If you are writing a thesis, what is your research about?

I just rounded up my research study on plastic pollution of Nigeria and the level of engagement youths should have in reducing plastic pollution. Since youths are the future, they are active actors on our environment. They are inheriting the Earth. When you give children this information, and teach them about what our environment holds for us and how it can be more conducive for the next generation, it can inspire a reduction in plastic pollution. I’m also studying whether green alternatives that can decompose could be beneficial to this cause and how it can generate income via recycling and upcycling.

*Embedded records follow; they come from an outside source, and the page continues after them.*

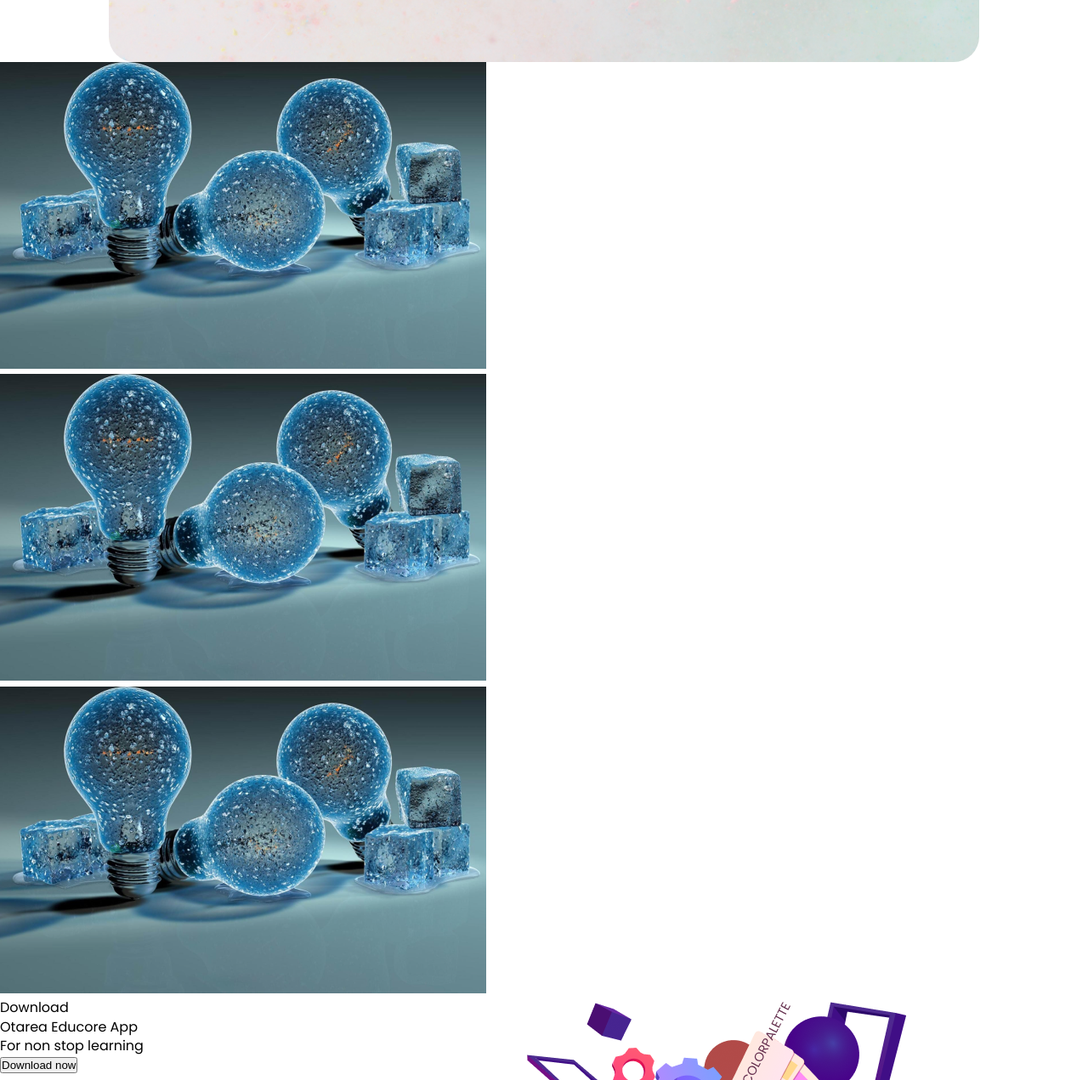
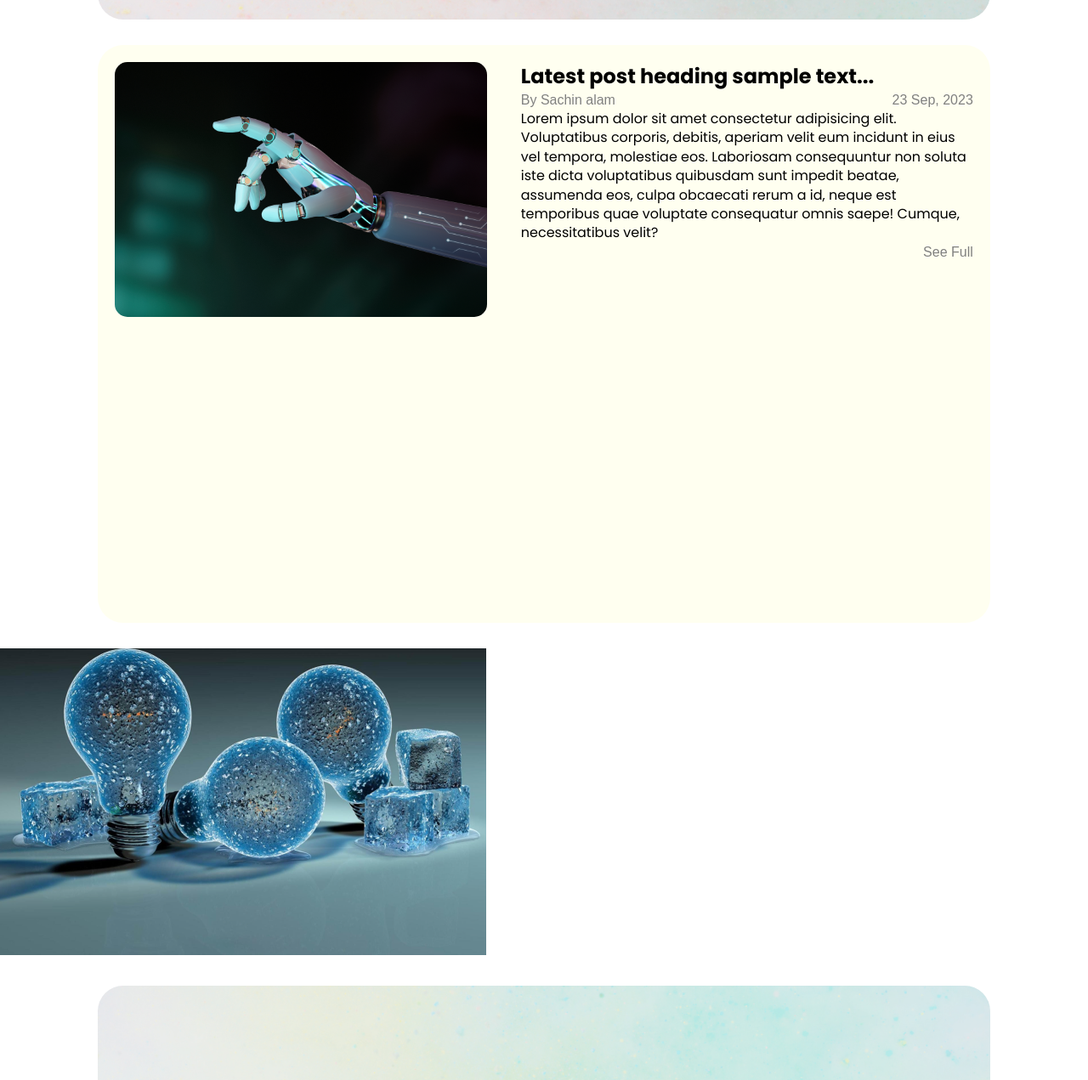
Before and after one commit to sachin9998/frontendtest2, a plain HTML site: page index.html in a window 1280 px wide. Shown: the part 729-2000 px from the top of the page at 85% size. Drawn offline with Linux system fonts and the light colour scheme.

```diff
--- a/index.html
+++ b/index.html
@@ -18,7 +18,7 @@
 
                 <img src="./Media/otarea logo icon with name 1.png" alt="">
 
-                <p class="logoText">Otarea.in</p>
+                <p class="logoText">Otarea<span style="color: #3BAF94;">.in</span></p>
 
                 <p> | </p>
 
@@ -72,37 +72,56 @@
     <section class="blog">
 
         <div class="bigPost">
+            <div class="postImage">
+                <img src="./Media/Rectangle 31.png" alt="">
+            </div>
+
+            <div class="postContent">
+
+                <h2>Latest post heading sample text...</h2>
+
+                <div>
+                    <div class="author">
+                        <p class="writer">By Sachin alam</p>
+                        <p class="writer">23 Sep, 2023</p>
+                    </div>
+
+                    <p class="dummy">
+                        Lorem ipsum dolor sit amet consectetur adipisicing elit. Voluptatibus corporis, debitis, aperiam
+                        velit eum incidunt in eius vel tempora, molestiae eos. Laboriosam consequuntur non soluta iste
+                        dicta
+                        voluptatibus quibusdam sunt impedit beatae, assumenda eos, culpa obcaecati rerum a id, neque est
+                        temporibus quae voluptate consequatur omnis saepe! Cumque, necessitatibus velit?
+                    </p>
+
+                    <p class="writer">See Full</p>
+                </div>
+
+
 
             </div>
+        </div>
+
 
     </section>
 
-    <section class="more">
+    <section class="articles">
 
-        <div class="posts">
-
-            <div class="post1">
+        <div class="card">
             <img src="./Media/Rectangle 15.png" alt="">
         </div>
-            <div class="post2">
-                <img src="./Media/Rectangle 15.png" alt="">
-            </div>
-            <div class="post3">
-                <img src="./Media/Rectangle 15.png" alt="">
-            </div>
-
-        </div>
+        <div class="card"></div>
+        <div class="card"></div>
 
     </section>
 
+
     <footer>
 
-        <div id="footerPage">
         <div class="right">
-                <p>Download</p>
-                <p>Otarea Educore App</p>
-                <p>For non stop learning</p>
-
+            <p class="font1">Download</p>
+            <p class="font2">Otarea Educore App</p>
+            <p class="font3">For non stop learning</p>
 
             <button>Download now</button>
         </div>
@@ -110,8 +129,6 @@
         <div class="left">
             <img src="./Media/Group.png" alt="">
         </div>
-        </div>
-
 
     </footer>
 
--- a/style.css
+++ b/style.css
@@ -28,7 +28,7 @@ header {
     top: 0px;
     background: #fff;
 
-    margin-top: 10px;
+    /* margin-top: 10px; */
     /* display: flex; */
     /* align-items: center; */
     /* justify-content: space-evenly; */
@@ -117,11 +117,11 @@ nav ul li a:hover {
     background-position: center;
     background-repeat: no-repeat;
     background-size: cover;
-    height: 90vh;
+    height: 85vh;
 
     border-radius: 30px;
     /* margin:0px 50px 0px 50px; */
-    margin: 0 10%;
+    margin: 0 9%;
 
     display: flex;
     align-items: center;
@@ -202,17 +202,110 @@ form .fa-search {
     padding: 10px 20px;
 }
 
+/* Blog Section */
+.blog {
+    background-color: ivory;
+    height: 85vh;
+
+    border-radius: 30px;
+    /* margin:0px 50px 0px 50px; */
+    margin: 30px 10%;
+
+    border-radius: 30px;
+    /* margin:0px 50px 0px 50px; */
+    margin: 30px 9%;
+
+    display:grid;
+
+    /* align-items: center;
+    justify-content: space-around; */
+}
+
+/* grid-template-columns: repeat(auto-fit, minmax(80px, 1fr)); */
+
+.bigPost {
+    display: flex;
+}
+
+.postImage {
+    margin: 20px;
+}
+
+.bigPost img {
+    border-radius: 15px;
+    height: 300px;
+}
+
+.postContent {
+    margin: 20px;
+    /* padding: 10px; */
+}
+
+.postContent .writer {
+    text-align: end;
+}
+
+.dummy {
+    /* text-align: center; */
+    text-wrap: balance;
+}
+
+.author {
+    display: flex;
+    justify-content: space-between;
+}
+
+.writer {
+    font-family: Arial, Helvetica, sans-serif;
+    color: grey;
+}
+
+
 
 /* Footer CSS */
 footer {
     background-image: url(./Media/Rectangle\ 31.jpg);
-    background-size: contain;
+    background-position: center;
     background-repeat: no-repeat;
-    background-position: center;
-    height: 1300px;
+    background-size: cover;
+    height: 85vh;
+
+    border-radius: 30px;
+    /* margin:0px 50px 0px 50px; */
+    margin: 30px 9%;
+
+    display: flex;
+    align-items: center;
+    justify-content: space-around;
 }
 
-#footerPage {
-    display: grid;
-    grid-template-columns: 1fr 1fr;
+.left img {
+    height: 250px;
 }
+
+.font1 {
+    font-size: 20px;
+}
+
+.font2 {
+    font-size: 40px;
+    font-weight: 600;
+}
+
+.font3 {
+    font-size: 30px;
+    font-weight: 500;
+}
+
+footer button {
+    color: white;
+    background-image: linear-gradient(15deg, #13547a 0%, #80d0c7 100%);
+    border: none;
+
+    font-weight: 700;
+    font-size: 20px;
+    border-radius: 15px;
+    padding: 7px 15px;
+
+    margin: 60px 0px;
+}
```
Also changed, not shown: 1 other file. Lines whose indentation alone changed are shown as unchanged.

What makes Halifax feel like home? What do you like best about the city?

I very much do miss my parents and country however Halifax feels like home enough that I often ask myself “Why go back to Nigeria?” I love the way of life, the constancy of the lights, the safety and security, the spots that allow you to feel and appreciate nature and that help and resources are accessible by anyone. I love the waterfront and Citadel Hill, both of which I can see from my apartment! I also love how walkable Halifax is.

I have built strong roots here in part by working as a community residential worker at Metro Community Living. In turn, I feel both moral and financial support reflected back on me through my network in Canada.

What advice would you give to future international students from your country?

I have felt that Dalhousie is a home for all and did not feel like an outsider. Dalhousie was a place where I felt support to achieve my goals both small and large. 

If you’ve needed it, where at Dalhousie have you found support?

I was grateful for the Faculty of Graduate Studies newsletter which always highlighted various opportunities. Financially, it was worth it for me to attend Dalhousie because with all of this support, I was able to focus on my studies. 

Being from Nigeria, the Black Student Advising Centre (BSAC) and my friends made me feel at home. It was fun, I was able to network with other students, staff, and faculty from African and of African descent, and I was even able to eat jollof rice! Mrs. Ronke Taiwo from BSAC was always the first person I knew I could run to if I needed anything.

I was also very thankful to get support from the International Centre, who helped me when I was in the process of finding accommodation, tax filing, and provided immigration workshops. 

Finally, I would like to shout out my supervisor Dr. Jacqueline Gahagan, and my research committee members Dr. Rita Orji and Dr. Ingrid Waldron (also my lecturer). I would also like to shout out Dr. Daniel Stevens (my lecturer/TA instructor) and Dr. Lois Jackson (my lecturer) all whom were extremely helpful, taught me how to critique things analytically, and were always there when I needed them.

What services at Dalhousie have you found useful?

Academically, I really appreciated the help I got from the Writing Centre. I would like to thank Aidan Hayes for his skill and care in supporting me.

In planning my career, I enjoyed attending a LinkedIn workshop with Natasha Breward from the Pulse Health Innovation Sandbox. It is now clear to me how to navigate my online presence to get into the job market.

What do you plan to do after graduation?

I am working toward an interdisciplinary healthcare career. I will be applying to nursing school (preferably Dalhousie) because I am interested in clinical services. I would like to bridge my Bachelor of Science in Microbiology, my Master’s of Public Health, and my forthcoming Master’s in Health promotion and cap it off with nursing to bring public health field work and clinical work together. 

Tell us something about yourself that readers might find surprising?

People usually think I am shy but really I am quite happy and energetic! I like to think outside of the box and enjoy being crafty. I come from a community (Nnewi-Anambra state) in Nigeria that is very business-forward. I plan to use craft work to advocate and promote public health. I would like to use proceeds from selling this work to create scholarships for students.

Find Edith on social media:

Instagram: @sweetcranporsche99 
LinkedIn:  @Edith Uba  
Twitter:  @EdithUba